In this workers' compensation appeal, Claimant first argues that the Judge of Compensation Claims (JCC) erred in applying the 30–day notice requirement for the reporting of injuries arising out of and in the course and scope of employment, found in subsection 440.185(1), Florida Statutes (2012), to his subsequent intervening accident for which he sought coverage under subsection 440.092(5), Florida Statutes (2012). Because we agree, we need not reach Claimant's second argument.
Claimant, a corrections officer, complained of a painful right calf on July 20, 2012, after making his rounds in a high-risk security area. Claimant immediately reported this circumstance to his Employer, and was sent to a doctor. On July 26, 2012, the Employer/Carrier (E/C) denied compensability of the accident in its entirety, on grounds that the incident did not meet the statutory definition of an accident, and that it represented an idiopathic condition. The E/C later rescinded the denial effective January 14, 2013, and authorized medical treatment. In the interim, on August 17, 2012, Claimant's car was rear-ended as he left the physical therapy facility Claimant was sent to by his at-the-time unauthorized treating physician.

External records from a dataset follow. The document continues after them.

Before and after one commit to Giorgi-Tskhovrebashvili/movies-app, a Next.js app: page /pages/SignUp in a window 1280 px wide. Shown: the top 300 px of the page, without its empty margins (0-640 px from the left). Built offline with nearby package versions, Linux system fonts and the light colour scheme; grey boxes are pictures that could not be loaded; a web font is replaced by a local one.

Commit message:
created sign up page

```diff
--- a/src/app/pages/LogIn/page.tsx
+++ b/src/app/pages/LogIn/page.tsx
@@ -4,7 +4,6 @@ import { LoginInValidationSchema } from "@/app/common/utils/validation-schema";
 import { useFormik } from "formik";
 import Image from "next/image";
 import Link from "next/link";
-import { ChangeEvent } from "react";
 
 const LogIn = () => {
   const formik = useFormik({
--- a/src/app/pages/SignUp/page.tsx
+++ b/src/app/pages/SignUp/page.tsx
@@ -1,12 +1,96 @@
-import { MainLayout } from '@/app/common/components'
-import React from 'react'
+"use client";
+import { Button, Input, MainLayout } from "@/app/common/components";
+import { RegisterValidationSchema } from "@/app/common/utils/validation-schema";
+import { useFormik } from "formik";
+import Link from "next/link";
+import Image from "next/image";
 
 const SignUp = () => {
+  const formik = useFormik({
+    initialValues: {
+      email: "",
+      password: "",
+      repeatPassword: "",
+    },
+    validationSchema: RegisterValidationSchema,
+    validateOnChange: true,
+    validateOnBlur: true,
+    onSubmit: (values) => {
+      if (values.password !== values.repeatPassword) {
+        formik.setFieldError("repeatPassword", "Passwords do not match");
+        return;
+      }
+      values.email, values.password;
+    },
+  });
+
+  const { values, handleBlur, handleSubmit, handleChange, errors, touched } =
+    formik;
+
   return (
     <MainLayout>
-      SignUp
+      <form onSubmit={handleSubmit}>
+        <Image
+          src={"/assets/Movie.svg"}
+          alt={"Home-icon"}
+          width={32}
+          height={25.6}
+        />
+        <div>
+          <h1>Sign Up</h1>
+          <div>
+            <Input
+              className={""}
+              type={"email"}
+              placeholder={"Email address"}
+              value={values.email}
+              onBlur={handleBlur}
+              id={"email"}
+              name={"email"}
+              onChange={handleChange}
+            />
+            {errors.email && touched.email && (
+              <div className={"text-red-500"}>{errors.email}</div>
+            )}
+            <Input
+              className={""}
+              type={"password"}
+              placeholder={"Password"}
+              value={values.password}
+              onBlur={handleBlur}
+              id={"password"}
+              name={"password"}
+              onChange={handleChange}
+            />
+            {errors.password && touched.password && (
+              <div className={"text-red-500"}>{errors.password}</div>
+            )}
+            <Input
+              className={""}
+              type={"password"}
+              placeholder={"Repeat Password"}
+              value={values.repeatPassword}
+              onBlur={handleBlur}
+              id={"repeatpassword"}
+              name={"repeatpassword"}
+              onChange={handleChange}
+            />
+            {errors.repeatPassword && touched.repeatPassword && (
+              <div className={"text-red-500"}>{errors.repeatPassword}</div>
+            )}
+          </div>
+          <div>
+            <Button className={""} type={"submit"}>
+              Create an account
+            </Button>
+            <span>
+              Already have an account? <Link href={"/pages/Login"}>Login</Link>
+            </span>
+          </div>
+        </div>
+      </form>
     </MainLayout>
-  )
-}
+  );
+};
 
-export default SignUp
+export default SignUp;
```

The litigation below began with Claimant filing a petition for benefits on February 3, 2014, requesting that the E/C accept responsibility for the injuries resulting from the motor vehicle accident. The E/C denied the request on grounds Claimant failed to provide it timely notice of the August 2012 accident, and that Claimant was not traveling to receive medical treatment at the time the accident occurred.
In the appealed order, the JCC found that “Claimant was receiving remedial treatment at the time of his motor vehicle accident pursuant to Florida Statutes 440.092(5). [The JCC found] that the injuries sustained by the Claimant in the motor vehicle accident were the direct and natural consequence of the original injury of July 20, 2012.” This finding is not challenged by the E/C. The JCC nevertheless found that the accident was “not compensable under Florida Statute 440.185(1) for the failure of the Claimant to advise his Employer within 30 days after the date of the injury.”
The JCC correctly noted that subsection 440.185(1) “requires an employee who suffers an injury arising out of and in the course of employment to advise his employer with 30 days” that an accident has occurred. The JCC erred, however, in then reading subsections 440.092(2), (3), (4), and (5) to “require an injury to arise out of and in the course of employment,” so as to implicate the 30–day notice requirement.
As defined in subsection 440.02(36), Florida Statutes (2012), “ ‘Arising out of’ pertains to occupational causation. An accidental injury or death arises out of employment if work performed in the course and scope of employment is the major contributing cause of the injury or death.” Subsections 440.092(2), (3), and (4) do involve circumstances where the injury “arises out of” work-related activities. Subsection (5), on the other hand, contemplates a circumstance whereby a previously-injured employee suffers a new and subsequent injury which is a “direct and natural consequence of the original injury,” and places limits on when those new injuries will become the responsibility of the Employer. Unlike subsections (2) through (4), in which, if the requirements are met, the accident itself is considered to have arisen out of and in the course and scope of employment, subsection (5), as noted, addresses a subsequent injury during an activity that does not fall within the course and scope of the employee's employment activities.
Thus, by its plain language, subsection 440.185(1) does not apply to subsequent accidents because the injuries sustained in those accidents do not “arise out of and in the course of employment.” Because subsection 440.092(5) is silent on any reporting requirement, we must look to section 440.19, Florida Statutes (2012) (requiring generally that petition be filed within two years of date of accident or one year from date of indemnity payment or furnishing of medical treatment), for guidance as to the time limits for filing petitions for benefits.*
Accordingly, we REVERSE the JCC's finding that Claimant failed to give timely notice of his subsequent intervening accident, and REMAND for entry of an order consistent with this opinion.
FOOTNOTE. This anomaly is one that may well warrant legislative consideration.
WOLF, LEWIS, and WINOKUR, JJ., concur.